The Navy is forcing the retirement of the chief petty officer charged with allegations of degrading gay and lesbian sailors under his command in Bahrain, The Associated Press reported.

Chief Petty Officer Michael Toussaint will lose his current position and forced to retire, the Navy announced Wednesday. His retirement pay could also be significantly affected.

The Navy's reopening of its investigation into the allegations of abuse was prompted by a letter addressed to the Secretary of the Navy by Pennsylvania Representative Joe Sestak last month.
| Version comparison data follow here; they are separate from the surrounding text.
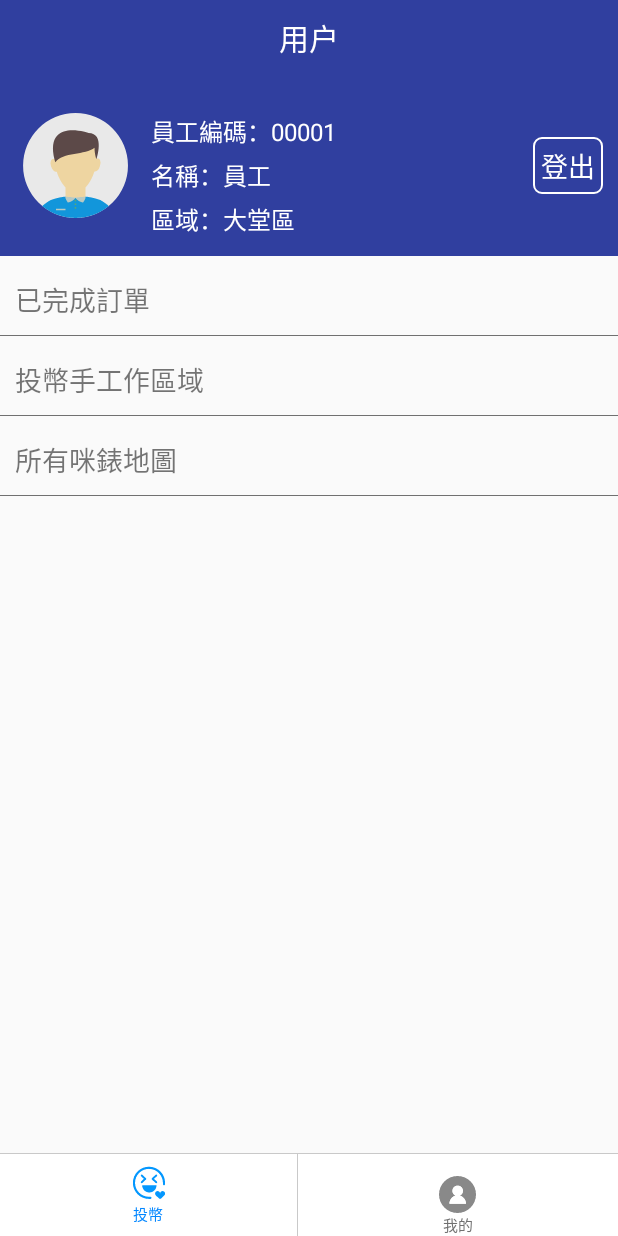
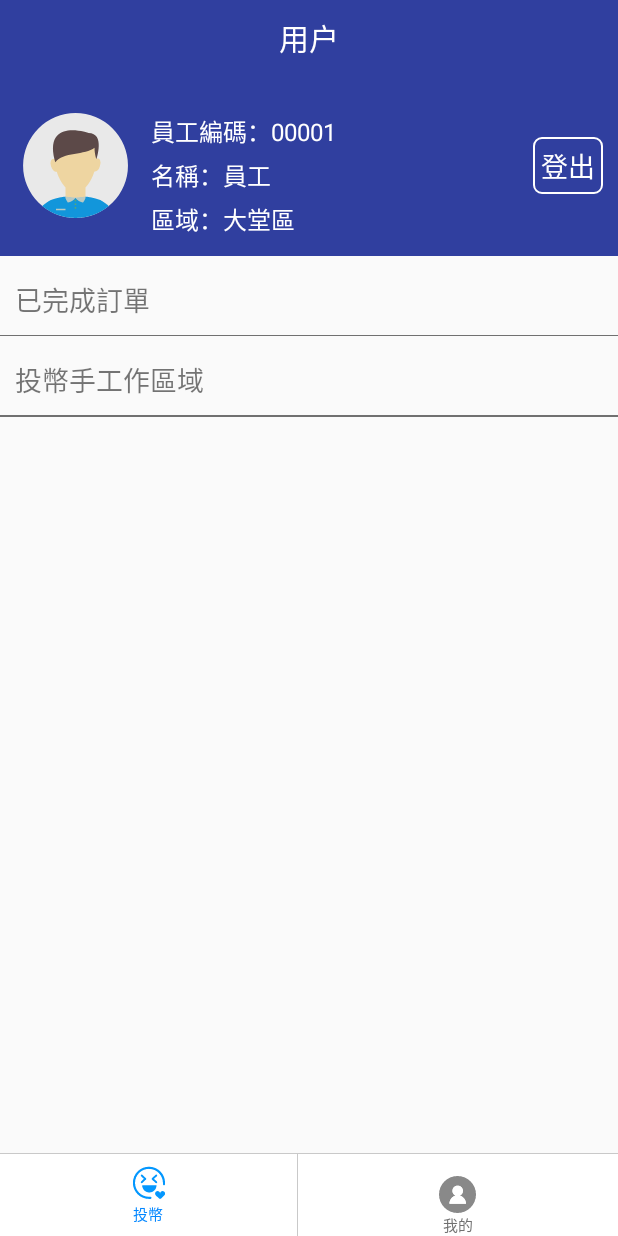
Before and after one commit to 17710622616/CoinHand, an Android app: the fragment MineFragment placed in its activity, on a phone screen of 412 x 824 dp. Run offline under Robolectric (Android 15) with nearby library versions, the phone set to English and light mode, and no system bars; libraries missing offline, so code that uses them is left out: org.xutils.common, org.xutils.http, org.xutils.x.

Commit message:
处理地图未加载成功view的点击事件 关闭全部咪表的入口

```diff
--- a/app/src/main/java/com/bssf/john_li/coinhand/CHFragment/InsertCoinsFragment.java
+++ b/app/src/main/java/com/bssf/john_li/coinhand/CHFragment/InsertCoinsFragment.java
@@ -141,7 +141,7 @@ public class InsertCoinsFragment extends LazyLoadFragment implements View.OnClic
     }
 
     private void setListener() {
-        loadLL.setOnClickListener(this);
+        loadLL.setOnClickListener(null);
         refreshIv.setOnClickListener(this);
         unknowMachaineIv.setOnClickListener(this);
     }
@@ -284,6 +284,7 @@ public class InsertCoinsFragment extends LazyLoadFragment implements View.OnClic
 
     private void loadMapFail() {
         loadLL.setVisibility(View.VISIBLE);
+        loadLL.setOnClickListener(this);
         //loadIv.setImageResource(R.mipmap.head_boy);
         loadIv.setVisibility(View.GONE);
         animationDrawable.stop();
@@ -348,6 +349,7 @@ public class InsertCoinsFragment extends LazyLoadFragment implements View.OnClic
                     latLng = new LatLng(mLastLocation.getLatitude(), mLastLocation.getLongitude());
                     mGoogleMap.moveCamera(CameraUpdateFactory.newLatLngZoom(new LatLng(mLastLocation.getLatitude(), mLastLocation.getLongitude()), 18));
                     loadLL.setVisibility(View.GONE);
+                    loadLL.setOnClickListener(null);
                     addressTv.setText(address);
                     // 刷新訂單列表
                     refreshOrderList();
--- a/app/src/main/res/layout/fragment_mine.xml
+++ b/app/src/main/res/layout/fragment_mine.xml
@@ -128,7 +128,8 @@
         android:layout_marginTop="5dp"
         android:text="所有咪錶地圖"
         android:textSize="18sp"
-        android:padding="10dp"/>
+        android:padding="10dp"
+        android:visibility="gone"/>
     <View
         android:layout_width="match_parent"
         android:layout_height="0.1dp"
```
Sestak requested an inquiry into the abuse of Petty Officer Third Class Joseph Christopher Rocha, who served under Toussaint.

Rocha was discharged from the Navy in 2007 after he violated the military's ban on openly gay service, known as “don't ask, don't tell,” and came out to his commanding officer after suffering two years of abuse from shipmates while on duty on the island of Bahrain between 2004 and 2006.

The former sailor alleges service members engaged in a two-year pattern of abuse against him after they began to suspect he is gay. “I was hog-tied to a chair, rolled around the base, left in a dog kennel that had feces spread in it,” Rocha told Youth Radio.

Rocha was a member of the Bahrain Military Working Dogs Division, also known as “The Kennel,” a special division devoted to training bomb-sniffing dogs.

The atmosphere on the island base was “degrading” to gay men and lesbians, he says.

“The fact that I was starting to figure out that I was a homosexual, it was the most degrading thing I've ever experienced in my life,” Rocha said.

The hazing, taunting, and bullying began soon after Rocha declined to take a female prostitute in 2004. Because he feared losing his job, Rocha says he did not report the abuse, including violence he suffered at the hands of Toussaint.

Documents acquired by Youth Radio via a Freedom of Information Act request show that Rocha was not alone in his suffering. A summary of an independent investigation concluded in 2007 lists 93 abusive incidents, including forcing two female sailors to simulate lesbian sex on video. One of the women has since committed suicide.

The military's ban on open service by gay men and lesbians is being blamed for the aggressive atmosphere.

“The Navy's actions in reviewing Joseph Rocha's case show how important accountability is in the chain of command,” said Dr. Aaron Belkin, director of the Palm Center, a think tank that advocates for repeal of “don't ask, don't tell,” in a statement.

“The suffering of Rocha and others was exacerbated by the 'don't ask, don't tell' policy since it hampers the ability of abuse victims to hold leaders and perpetrators accountable. The results undermine discipline and order in the entire unit, not just gays and lesbians,” Belkin added.